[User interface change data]
--------

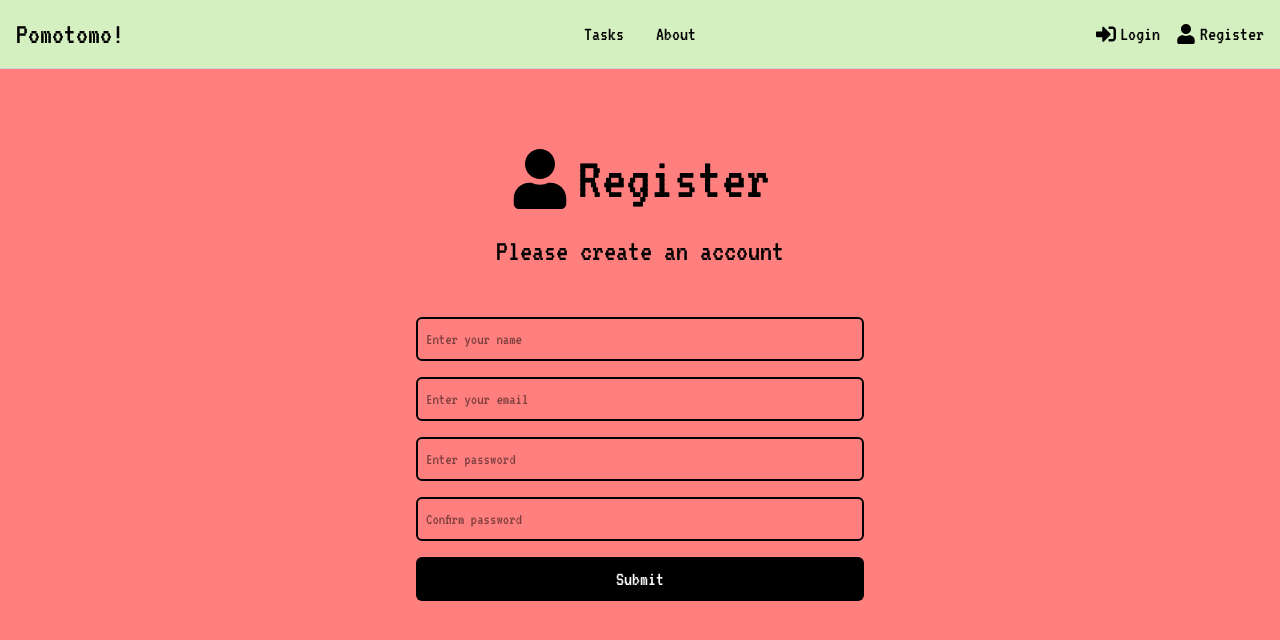
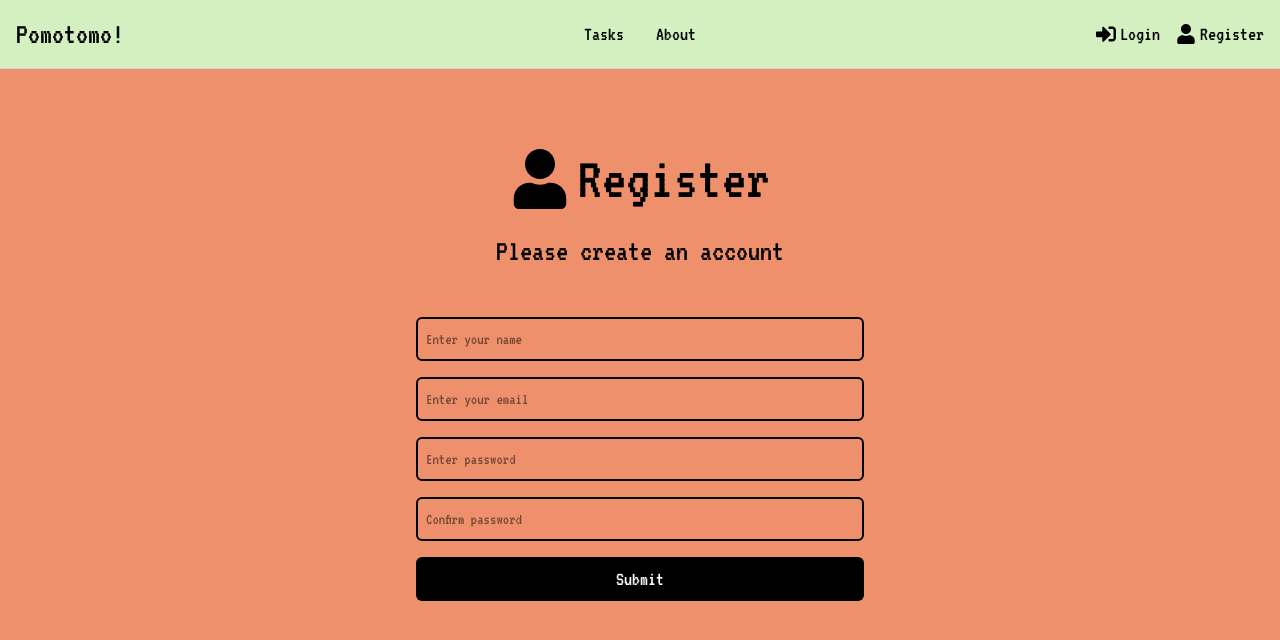
Before and after one commit to adceballos/pomotomo, a React (Vite) app in the folder frontend/: page /register in a window 1280 px wide. Shown: the top 640 px of the page. Built offline with nearby package versions, Linux system fonts and the light colour scheme.

Commit message:
Fix coloring on login/register page and move About component into pages folder

```diff
--- a/frontend/src/App.jsx
+++ b/frontend/src/App.jsx
@@ -1,5 +1,5 @@
 import Dashboard from './pages/Dashboard'
-import About from './components/About'
+import About from './pages/About'
 import {BrowserRouter as Router, Routes, Route} from 'react-router-dom'
 import { ToastContainer } from 'react-toastify'
 import 'react-toastify/dist/ReactToastify.css'
--- a/frontend/src/pages/Login.jsx
+++ b/frontend/src/pages/Login.jsx
@@ -55,7 +55,7 @@ function Login() {
   }
 
   return (
-    <div className='min-h-screen bg-[#ff7f7f]'>
+    <div className='min-h-screen bg-[#ee906b]'>
       <section className='flex flex-col justify-center items-center gap-y-2'>
         <h1 className='flex items-center gap-1 text-6xl mt-16 py-4'>
           <FaSignInAlt /> Login
--- a/frontend/src/pages/Register.jsx
+++ b/frontend/src/pages/Register.jsx
@@ -71,7 +71,7 @@ function Register() {
     }
 
   return (
-    <div className='bg-[#ff7f7f] min-h-screen'>
+    <div className='bg-[#ee906b] min-h-screen'>
         <section className='flex flex-col justify-center items-center gap-y-2'>
             <h1 className='flex items-center gap-2 text-6xl mt-16 py-4'>
                 <FaUser /> Register
```
Also changed, not shown: frontend/src/pages/About.jsx (renamed from frontend/src/components/About.jsx).
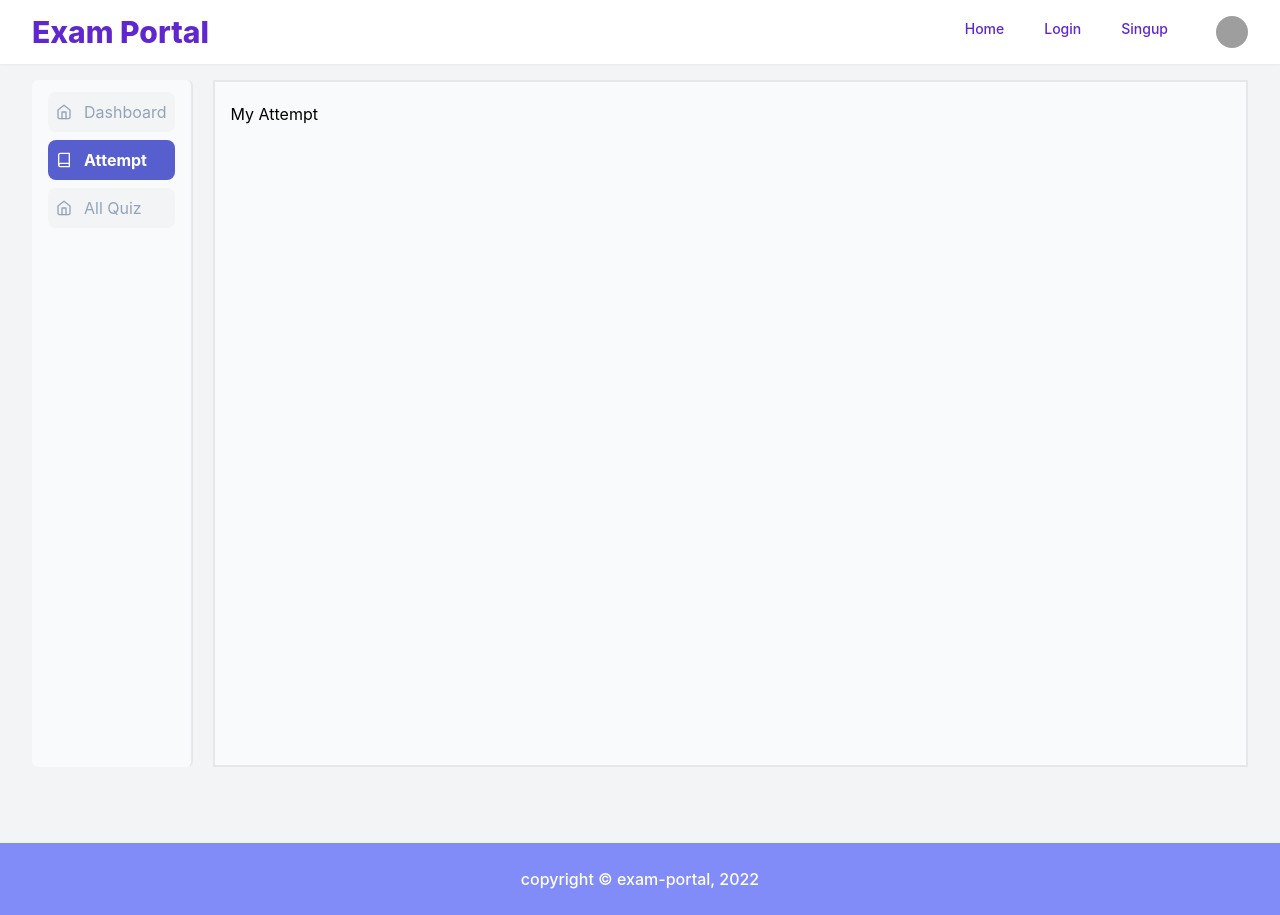
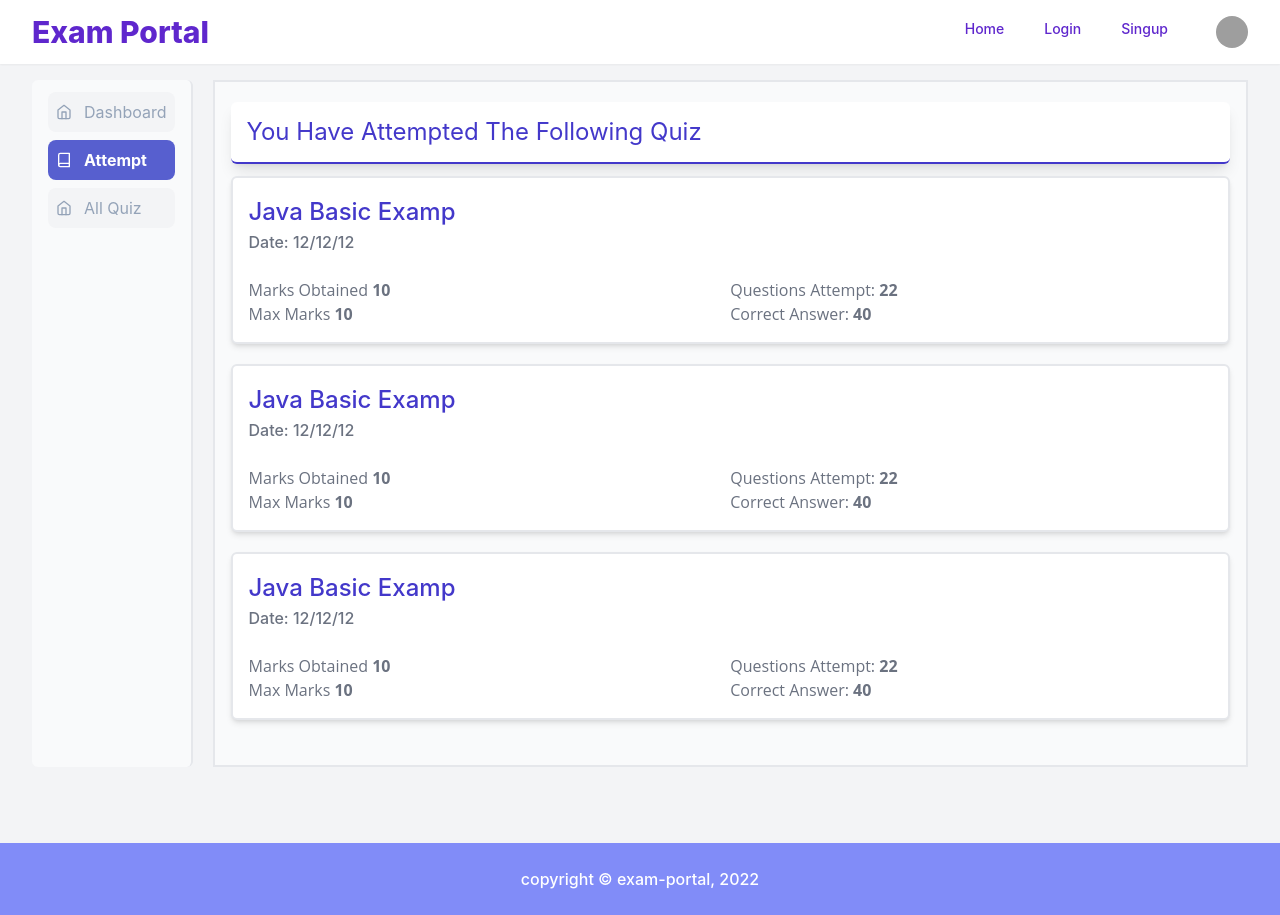
Before and after one commit to nawazhabib/exam-portal, a React (Create React App) app in the folder frontend/: page /user/attempt in a window 1280 px wide. Built offline with nearby package versions, Linux system fonts and the light colour scheme; grey boxes are pictures that could not be loaded.

Commit message:
finishde-quiz

```diff
--- a/frontend/src/components/container/Container.js
+++ b/frontend/src/components/container/Container.js
@@ -1,6 +1,6 @@
 const Container = ({ children, className }) => {
     return (
-        <div className={`container h-full min-h-90 py-15 ${className}`}>
+        <div className={`container h-full min-h-90 py-15 w-full ${className}`}>
             {children}
         </div>
     );
--- a/frontend/src/components/text/Title.js
+++ b/frontend/src/components/text/Title.js
@@ -6,7 +6,7 @@ const Title = ({ title, subtitle, children, className }) => {
             className={` text-xl sm:text-2xl md:text-2xl uppercase text-blue-700  w-full bg-white mb-3 rounded ${className}`}
         >
             <div>
-                <div>
+                <div className="truncate">
                     {" "}
                     {children && (
                         <span className="text-gray-500 mr-3  "></span>
--- a/frontend/src/screens/user/AttemptQuiz.js
+++ b/frontend/src/screens/user/AttemptQuiz.js
@@ -1,7 +1,18 @@
+import Title from "../../components/text/Title";
+import FinishedQuizCard from "./all-quiz/FinishedQuizCard";
+
 const AttemptQuiz = () => {
     return (
         <div>
-            <h1>My Attempt</h1>
+            <Title
+                title="You have attempted the following quiz"
+                className="border-b-2 border-blue-primary shadow-lg rounded-md px-4 pt-3 capitalize"
+            />
+            <FinishedQuizCard />
+            <FinishedQuizCard />
+            <FinishedQuizCard />
+            {/* Map this card Quiz Card */}
+            {/* <QuizCard /> */}
         </div>
     );
 };
--- a/frontend/src/screens/user/UserDashboard.js
+++ b/frontend/src/screens/user/UserDashboard.js
@@ -5,8 +5,8 @@ import Sidebar from "../../components/sidebar/Sidebar";
 const UserDashboard = () => {
     return (
         <Container className="pt-4 h-full">
-            <div className="flex  min-h-90">
-                <div>
+            <div className="  sm:flex  min-h-90">
+                <div className=" hidden  sm:flex  min-h-90">
                     <Sidebar />
                 </div>
 
--- /dev/null
+++ b/frontend/src/screens/user/all-quiz/FinishedQuizCard.js
@@ -0,0 +1,36 @@
+import React from "react";
+import Title from "../../../components/text/Title";
+import QuizOptionsCard from "./QuizOptionsCard";
+
+const FinishedQuizCard = () => {
+    return (
+        <QuizOptionsCard>
+            <Title
+                title="Java Basic Examp"
+                className=" p-0 mb-0 truncate capitalize font-medium "
+                subtitle=" Date: 12/12/12"
+            />
+            <div className="grid sm:grid-cols-2 mt-2">
+                <div>
+                    <p className="font-body text-gray-500 mb-2 sm:mb-0">
+                        Marks Obtained <span className="font-bold ">10</span>
+                    </p>
+                    <p className="font-body text-gray-500 mb-2 sm:mb-0">
+                        Max Marks <span className="font-bold ">10</span>
+                    </p>
+                </div>
+                <div>
+                    <p className="font-body text-gray-500  mb-2 sm:mb-0">
+                        Questions Attempt:{" "}
+                        <span className="font-bold ">22</span>
+                    </p>
+                    <p className="font-body text-gray-500  mb-2 sm:mb-0">
+                        Correct Answer: <span className="font-bold ">40</span>
+                    </p>
+                </div>
+            </div>
+        </QuizOptionsCard>
+    );
+};
+
+export default FinishedQuizCard;
--- a/frontend/src/screens/user/all-quiz/QuizHeader.js
+++ b/frontend/src/screens/user/all-quiz/QuizHeader.js
@@ -8,7 +8,7 @@ const QuizHeader = () => {
             <Title
                 title="Java Basic Examp"
                 className=" p-0 mb-0 truncate capitalize font-medium "
-                subtitle=" programming Hero"
+                subtitle=" Programming Attempt"
             />
             <div className="grid sm:grid-cols-2 mt-2">
                 <p className="font-body text-gray-500 mb-2 sm:mb-0">
```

--------

• Problem details
Return the lines of the records that include the string "flex".

• Written solution
       <section className='flex flex-col justify-center items-center gap-y-2'>
         <h1 className='flex items-center gap-1 text-6xl mt-16 py-4'>
         <section className='flex flex-col justify-center items-center gap-y-2'>
             <h1 className='flex items-center gap-2 text-6xl mt-16 py-4'>
-            <div className="flex  min-h-90">
+            <div className="  sm:flex  min-h-90">
+                <div className=" hidden  sm:flex  min-h-90">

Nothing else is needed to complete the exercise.